**WHAT YOU HAVE TO DO:** Lines in the records below that contain the word "probability" must each be copied.

**DATA FOR ANALYSIS:**
-----

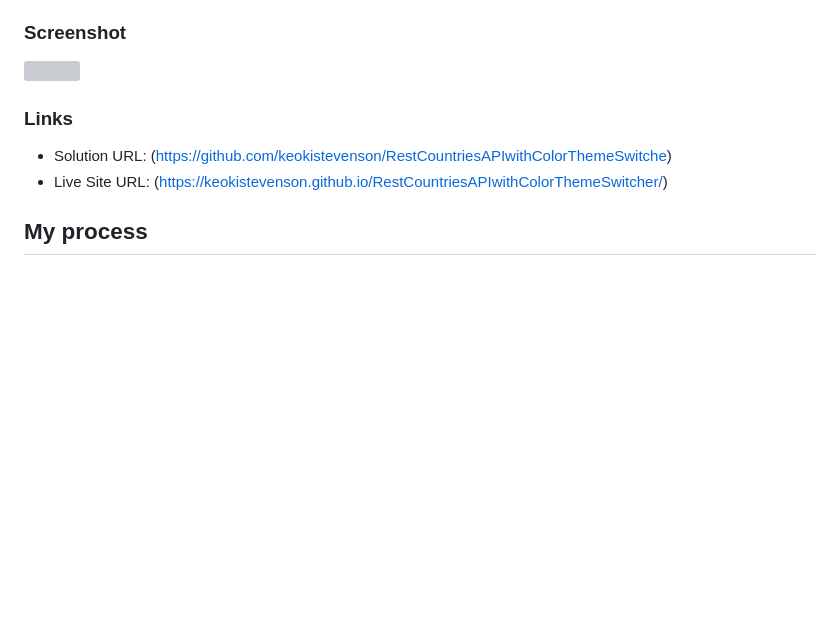
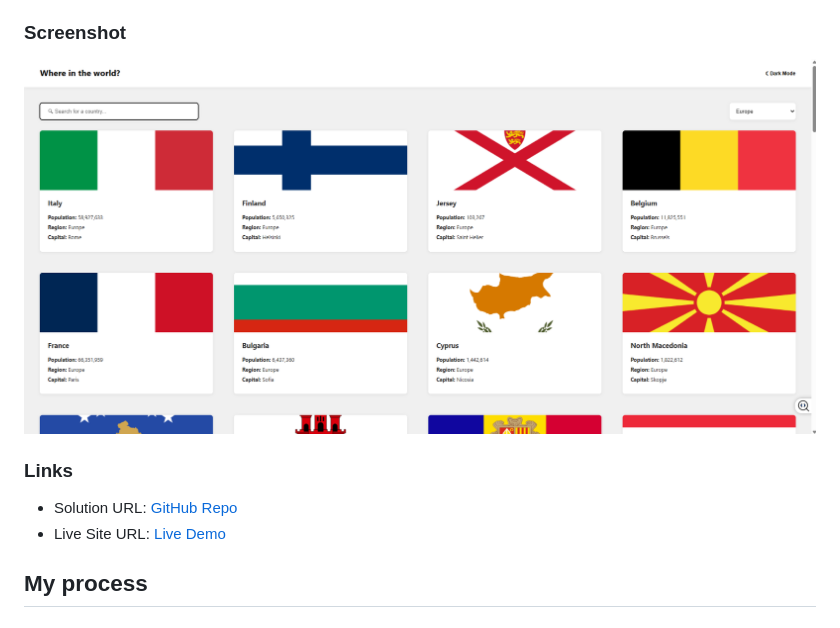
Before and after one commit to keokistevenson/RestCountriesAPIwithColorThemeSwitcher, a Markdown page: README.md, the part around the change. Rendered like a GitHub page; blank space fills up the shorter version; grey boxes are pictures that could not be loaded.

Commit message:
More tweaks to my README

```diff
--- a/README.md
+++ b/README.md
@@ -33,13 +33,13 @@ Users should be able to:
 
 ### Screenshot
 
-![](./screenshot.png)
+![](./Screenshot.png)
 
 
 ### Links
 
-- Solution URL: (https://github.com/keokistevenson/RestCountriesAPIwithColorThemeSwitche)
-- Live Site URL: (https://keokistevenson.github.io/RestCountriesAPIwithColorThemeSwitcher/)
+- Solution URL: [GitHub Repo](https://github.com/keokistevenson/RestCountriesAPIwithColorThemeSwitcher)
+- Live Site URL: [Live Demo](https://keokistevenson.github.io/RestCountriesAPIwithColorThemeSwitcher/)
 
 ## My process
 
```
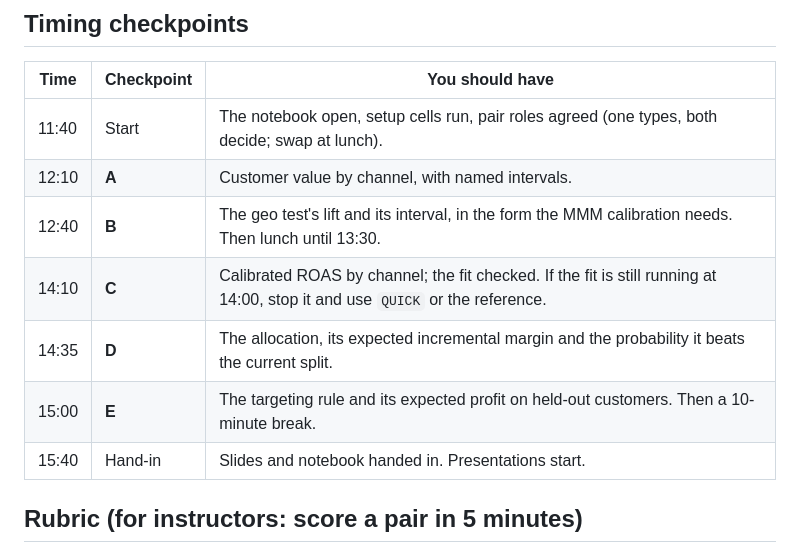
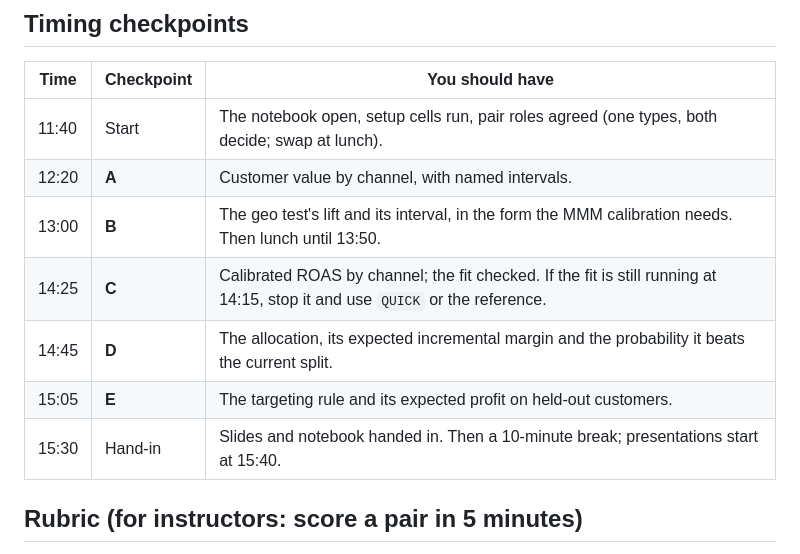
Before and after one commit to project-delphi/marketing-statistics-workshop, a Markdown page: briefs/12-capstone-rubric.md, the part around one of its changes. Drawn GitHub-style.

```diff
--- a/briefs/12-capstone-rubric.md
+++ b/briefs/12-capstone-rubric.md
@@ -73,12 +73,12 @@ chart saying what to look at.
 | Time | Checkpoint | You should have |
 |---|---|---|
 | 11:40 | Start | The notebook open, setup cells run, pair roles agreed (one types, both decide; swap at lunch). |
-| 12:10 | **A** | Customer value by channel, with named intervals. |
-| 12:40 | **B** | The geo test's lift and its interval, in the form the MMM calibration needs. Then lunch until 13:30. |
-| 14:10 | **C** | Calibrated ROAS by channel; the fit checked. If the fit is still running at 14:00, stop it and use `QUICK` or the reference. |
-| 14:35 | **D** | The allocation, its expected incremental margin and the probability it beats the current split. |
-| 15:00 | **E** | The targeting rule and its expected profit on held-out customers. Then a 10-minute break. |
-| 15:40 | Hand-in | Slides and notebook handed in. Presentations start. |
+| 12:20 | **A** | Customer value by channel, with named intervals. |
+| 13:00 | **B** | The geo test's lift and its interval, in the form the MMM calibration needs. Then lunch until 13:50. |
+| 14:25 | **C** | Calibrated ROAS by channel; the fit checked. If the fit is still running at 14:15, stop it and use `QUICK` or the reference. |
+| 14:45 | **D** | The allocation, its expected incremental margin and the probability it beats the current split. |
+| 15:05 | **E** | The targeting rule and its expected profit on held-out customers. |
+| 15:30 | Hand-in | Slides and notebook handed in. Then a 10-minute break; presentations start at 15:40. |
 
 ## Rubric (for instructors: score a pair in 5 minutes)
 
```
Also changed, not shown: other parts of briefs/12-capstone-rubric.md (+1 -1 lines), DECISIONS.md (+11 -0 lines).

-----

**TASK OUTPUT:**
-| 14:35 | **D** | The allocation, its expected incremental margin and the probability it beats the current split. |
+| 14:45 | **D** | The allocation, its expected incremental margin and the probability it beats the current split. |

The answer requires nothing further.